Basically firmware is software that is written to run on hardware. It’s the code that makes the low-level hardware do the things it does; like turning on an LED, read a sensor, or send a transmission. Most electronic devices that we use on a daily basis have a small microcontroller to operate the hardware and that microcontroller runs the code, or firmware, necessary to make the device operate.
Pretty much everything we develop at Ciholas has a brain, or a small microcontroller. It is critical that we have a strong firmware development team at Ciholas in order to not just make the hardware work, but make it not fail.
Do all devices require a processor with firmware?
While it is possible to create complex devices purely in hardware, it is often more cost-effective to include a processor in the design, enabling features and flexibility. There is an integral relationship between hardware and firmware. We write firmware for nearly every project we do, and our team understands how to use firmware to achieve efficiency, lower cost, and increase longevity.
Is the firmware the same on all devices or does it change based on the design?
The firmware changes based on processor selection and the requirements of the design. When working with embedded electronics the selection of the processor isn’t always based on the latest and best tech.
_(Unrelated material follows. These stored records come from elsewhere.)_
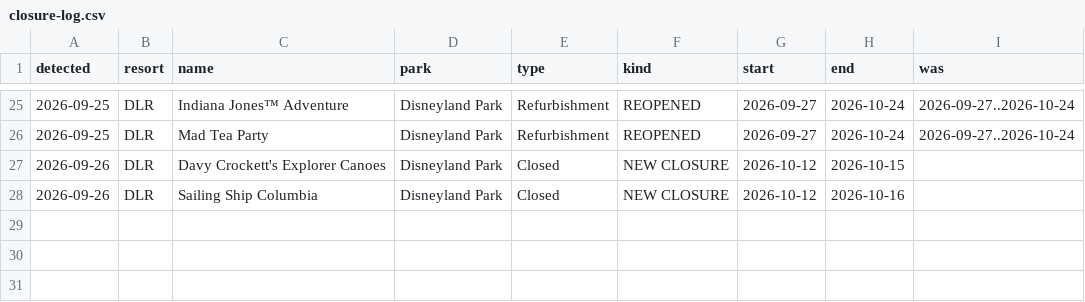
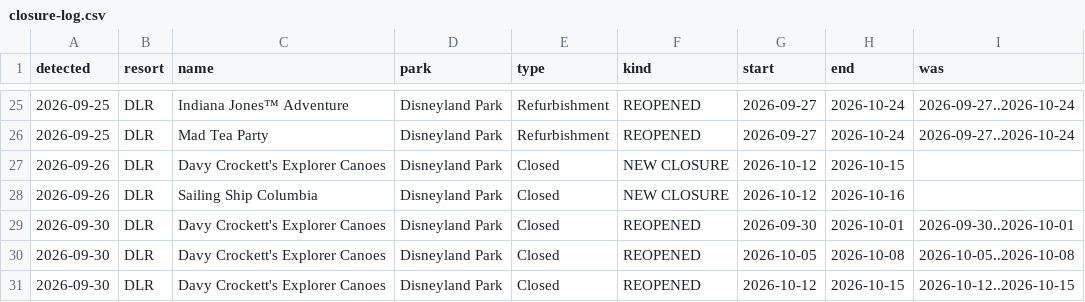
Before and after one commit to scoopdisney/closure-watch, a CSV file: data/closure-log.csv, drawn as a sheet; only a part is shown, gaps mark what is left out.

```diff
--- a/data/closure-log.csv
+++ b/data/closure-log.csv
@@ -28 +28,4 @@ detected,resort,name,park,type,kind,start,end,was
 2026-09-26,DLR,Sailing Ship Columbia,Disneyland Park,Closed,NEW CLOSURE,2026-10-12,2026-10-16,
+2026-09-30,DLR,Davy Crockett's Explorer Canoes,Disneyland Park,Closed,REOPENED,2026-09-30,2026-10-01,2026-09-30..2026-10-01
+2026-09-30,DLR,Davy Crockett's Explorer Canoes,Disneyland Park,Closed,REOPENED,2026-10-05,2026-10-08,2026-10-05..2026-10-08
+2026-09-30,DLR,Davy Crockett's Explorer Canoes,Disneyland Park,Closed,REOPENED,2026-10-12,2026-10-15,2026-10-12..2026-10-15
```
Also changed, not shown: data/closures.csv, data/horizon.csv.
It depends on available peripherals, low power capabilities, overall cost, and many other factors.
Changing processors between designs does present challenges to our firmware team. We have a lot of experience porting firmware written for one processor to the next. Our higher-level application pieces are written with layers of abstraction to make them portable. We are always ready to adapt.
I’ve heard you say, “Don’t just make it work, make it not fail,” in reference to firmware. What does this phrase mean to the Ciholas team?
We aim to not only complete the task in front of us, but to approach it from all possible boundary cases and angles to try and break it. We want to be efficient in our testing so that we are confident the final product will not fail. There are going to be things that we don’t foresee, but we use our experience to avoid potential pitfalls.
To increase confidence in our products, we write tests to evaluate our software. Our tests describe what our software should be doing, allowing us to catch behavior changes that take place as we add features. Test driven development can be difficult in firmware, because it is very human driven. Unfortunately, making firmware not fail often comes down to timing and context specific bugs that we cannot develop tests for. These challenges require an experienced engineer to identify and overcome obstacles preemptively.
What experience does Ciholas have with firmware?
Ciholas originally started with a focus on hardware. We provided hardware for multiple companies and we also provided basic software to operate and prove that the hardware worked. Over time we have taken on more full-product software development and provide it as a service that we have offered for almost 15 years now. We have experience writing firmware for designs in multiple industries for things such as safety equipment in coal mining, sports timing and tracking, inventory tracking, health industries, and entertainment.
What is the future of firmware?
Firmware is always changing and evolving. We are consistently seeing cheaper, faster, and smaller processors with more features that weren’t available before. Possibilities open up with more memory and faster speeds. We strive to stay ahead of the game and use all available resources.
There are definitely times when it is easier and more cost effective to use a bigger, faster processor. But, there will always be a need to optimize the firmware to operate efficiently. That is where experienced firmware engineers come in and that is what sets us apart from other companies. While a lot of what we do can be done by others, we take it to the next level with regard to performance and robustness.